The Asian carp continue to move into our lakes when barges and boats move through the locks. They compete with the shad for plankton which is reducing the population of sport fish. Sportsmen believe crappie and sport fish are declining thus reducing the tourism dollars for West Kentucky.
While there is a great deal of political upheaval in Kentucky regarding the management of the Department of Fish & Wildlife the issue of Asian carp should not get lost in the midst of political strife. There seems to be no disagreement regarding the damage the Asian carp is causing but there is a difference in opinion as to what extent the Asian carp can be blamed for other perceived problems.
Since sportsmen believe there is a decline in the number of sport fish in Barkley and Kentucky Lake and if so, is the Asian carp to blame? Dan Cayce is President of the Christian-Trigg County Chapter of the League of Kentucky Sportsmen and he believes that the Asian carp are significantly reducing the crappie population. Mr. Cayce is also frustrated with the Department of Fish & Wildlife in what he descibes is a lack attention and effort on the part of the Department. Cayce said, " White crappie is the fish that puts dollars in local tourism's pockets." Cayce believes that the Department is not big enough to address the issue which he feels will ultimately ruin sport fishing on Kentucky and Barkley Lakes.
"The Department needs to enhance the resources not just protect resources which has been their mission," said Cayce. Cayce suggested that more attention be paid to the lakes by taking care of them not just monitoring them. "We need more enforcement and commercial fishing needs to be regulated,"commented Cayce. Allowing commercial fisherman to use larger nets and mechanical arms to harvest the larger carp would be one solution that Cayce would like to see. Sportsmen like Dan Cayce believe that lack of crappie fishing can be seen in the declining tourism dollars in the lakes region. While all sides agree that Asian carp are causing damage, it has opened the debate as to what extent they are harming sport fishing.

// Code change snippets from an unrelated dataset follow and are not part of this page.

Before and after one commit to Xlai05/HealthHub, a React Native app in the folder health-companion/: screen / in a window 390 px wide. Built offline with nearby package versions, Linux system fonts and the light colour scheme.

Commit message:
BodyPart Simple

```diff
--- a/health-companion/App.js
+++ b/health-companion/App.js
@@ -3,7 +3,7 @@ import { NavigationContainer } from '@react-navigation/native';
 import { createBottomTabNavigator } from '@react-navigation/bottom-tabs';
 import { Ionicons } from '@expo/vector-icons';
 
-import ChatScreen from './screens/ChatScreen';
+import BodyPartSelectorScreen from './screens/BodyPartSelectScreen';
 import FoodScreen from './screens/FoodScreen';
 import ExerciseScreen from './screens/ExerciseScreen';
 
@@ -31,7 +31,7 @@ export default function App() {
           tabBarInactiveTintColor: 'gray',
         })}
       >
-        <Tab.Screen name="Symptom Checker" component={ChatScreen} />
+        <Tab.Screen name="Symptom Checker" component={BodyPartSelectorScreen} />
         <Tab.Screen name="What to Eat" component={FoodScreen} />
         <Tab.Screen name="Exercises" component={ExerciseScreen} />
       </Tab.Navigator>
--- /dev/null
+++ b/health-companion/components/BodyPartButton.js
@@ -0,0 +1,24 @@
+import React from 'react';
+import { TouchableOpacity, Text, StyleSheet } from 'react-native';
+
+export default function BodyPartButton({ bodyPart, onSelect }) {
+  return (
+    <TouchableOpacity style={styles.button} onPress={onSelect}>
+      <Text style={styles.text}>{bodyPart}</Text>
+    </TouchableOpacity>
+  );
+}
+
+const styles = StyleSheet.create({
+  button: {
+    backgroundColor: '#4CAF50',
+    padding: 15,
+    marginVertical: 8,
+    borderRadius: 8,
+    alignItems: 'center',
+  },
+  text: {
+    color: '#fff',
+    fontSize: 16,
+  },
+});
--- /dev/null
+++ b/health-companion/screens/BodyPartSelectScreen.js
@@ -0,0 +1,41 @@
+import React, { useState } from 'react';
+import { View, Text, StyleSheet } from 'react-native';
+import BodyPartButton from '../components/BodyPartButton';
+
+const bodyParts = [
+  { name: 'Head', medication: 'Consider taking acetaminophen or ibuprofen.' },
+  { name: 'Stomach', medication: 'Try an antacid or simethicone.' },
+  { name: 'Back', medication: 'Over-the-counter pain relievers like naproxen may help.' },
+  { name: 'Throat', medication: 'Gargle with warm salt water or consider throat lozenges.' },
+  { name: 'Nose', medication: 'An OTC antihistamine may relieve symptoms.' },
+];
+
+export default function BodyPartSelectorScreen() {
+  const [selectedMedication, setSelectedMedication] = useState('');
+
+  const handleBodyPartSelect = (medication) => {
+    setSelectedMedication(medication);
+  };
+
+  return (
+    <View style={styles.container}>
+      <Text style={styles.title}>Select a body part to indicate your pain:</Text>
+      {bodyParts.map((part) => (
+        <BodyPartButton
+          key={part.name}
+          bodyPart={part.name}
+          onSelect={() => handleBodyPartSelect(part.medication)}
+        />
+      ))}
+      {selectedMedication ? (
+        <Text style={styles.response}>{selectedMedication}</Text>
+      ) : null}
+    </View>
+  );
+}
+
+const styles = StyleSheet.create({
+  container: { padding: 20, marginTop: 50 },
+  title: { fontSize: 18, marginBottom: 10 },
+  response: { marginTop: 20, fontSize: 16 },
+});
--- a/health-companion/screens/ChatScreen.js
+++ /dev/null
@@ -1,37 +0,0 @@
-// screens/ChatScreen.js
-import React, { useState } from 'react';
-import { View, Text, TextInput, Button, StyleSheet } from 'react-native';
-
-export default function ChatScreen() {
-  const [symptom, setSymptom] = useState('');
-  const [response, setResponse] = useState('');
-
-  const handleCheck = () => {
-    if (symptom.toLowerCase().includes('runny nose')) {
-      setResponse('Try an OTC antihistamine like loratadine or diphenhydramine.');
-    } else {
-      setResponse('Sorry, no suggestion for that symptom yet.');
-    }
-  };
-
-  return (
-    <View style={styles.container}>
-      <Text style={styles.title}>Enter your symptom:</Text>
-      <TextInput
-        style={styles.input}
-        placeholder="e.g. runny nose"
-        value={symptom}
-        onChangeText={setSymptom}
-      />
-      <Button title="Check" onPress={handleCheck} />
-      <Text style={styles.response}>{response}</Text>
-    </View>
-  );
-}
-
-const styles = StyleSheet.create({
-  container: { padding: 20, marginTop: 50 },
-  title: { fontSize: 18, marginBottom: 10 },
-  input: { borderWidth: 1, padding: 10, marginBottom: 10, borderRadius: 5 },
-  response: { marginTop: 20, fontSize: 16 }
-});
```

Paul Rister who is a biologist for the Department of Kentucky Fish & Wildlife states that the science shows that Asian carp are filter feeders who are competing with the shad. Rister states that this competition has stressed the food chain which inevitably means less shad which in turn means fewer sport fish. There does appear to be a difference of opinion regarding sportsmen and the Department when is comes to Asian carp eating other fish.
Rister believes that while the Asian carp is a serious issue it may not be solely to blame for the decline in sport fish. There are very few solutions to addressing the problem but everyone seems to agree that getting them out of the lakes via more commercial fishing is the short term answer. Rister said that he thought the present regulations are working but believes the Department should consider a longer season. The net season presently runs from November through February. Rister said, " Do we need to liberalize the season?, maybe."
If getting the Asian carp out of the lakes on a large scale is the answer then this solution is probably bigger than the Department of Fish & Wildlife and associations like the League of Kentucky Sportsmen. Harvesting large quantities of Asian carp will mean attracting fish processing plants to build near the lakes. Rister said, "There is a huge market overseas for Asian carp but they must be flash frozen and we don't have the processors right now." The silver carp is said to taste very good at three to four pounds and many compare it to crappie. Unfortunately just the name carp has a tendency to scare people off locally.
I'm sure the debate will continue as to the impact of Asian carp on our sports fish but there are other environmental factors we all must consider. Kentucky and Barkley Lakes are aging and continue to evolve. The progression of farming in the area of no till planting has reduced the amount of silt that washes into the lakes thus causing clearer water. While this has reduced the number of white crappie is has increased the number of black crappie who prefer the clearer water. One can't help but to consider what damage has been done by pollution. I think it safe to say that the poor economy has hurt tourism in Kentucky the last few years. While some folks may not be coming because of less fish I sincerely believe many people just can't afford it right now.
As the lakes evolve so must our solutions. While town hall meetings are important to achieving consensus, solving this problem will require a strong commitment from the legislative and executive branches of government. Sportsmen and the Department alone will not be able to defeat the growing Asian carp population.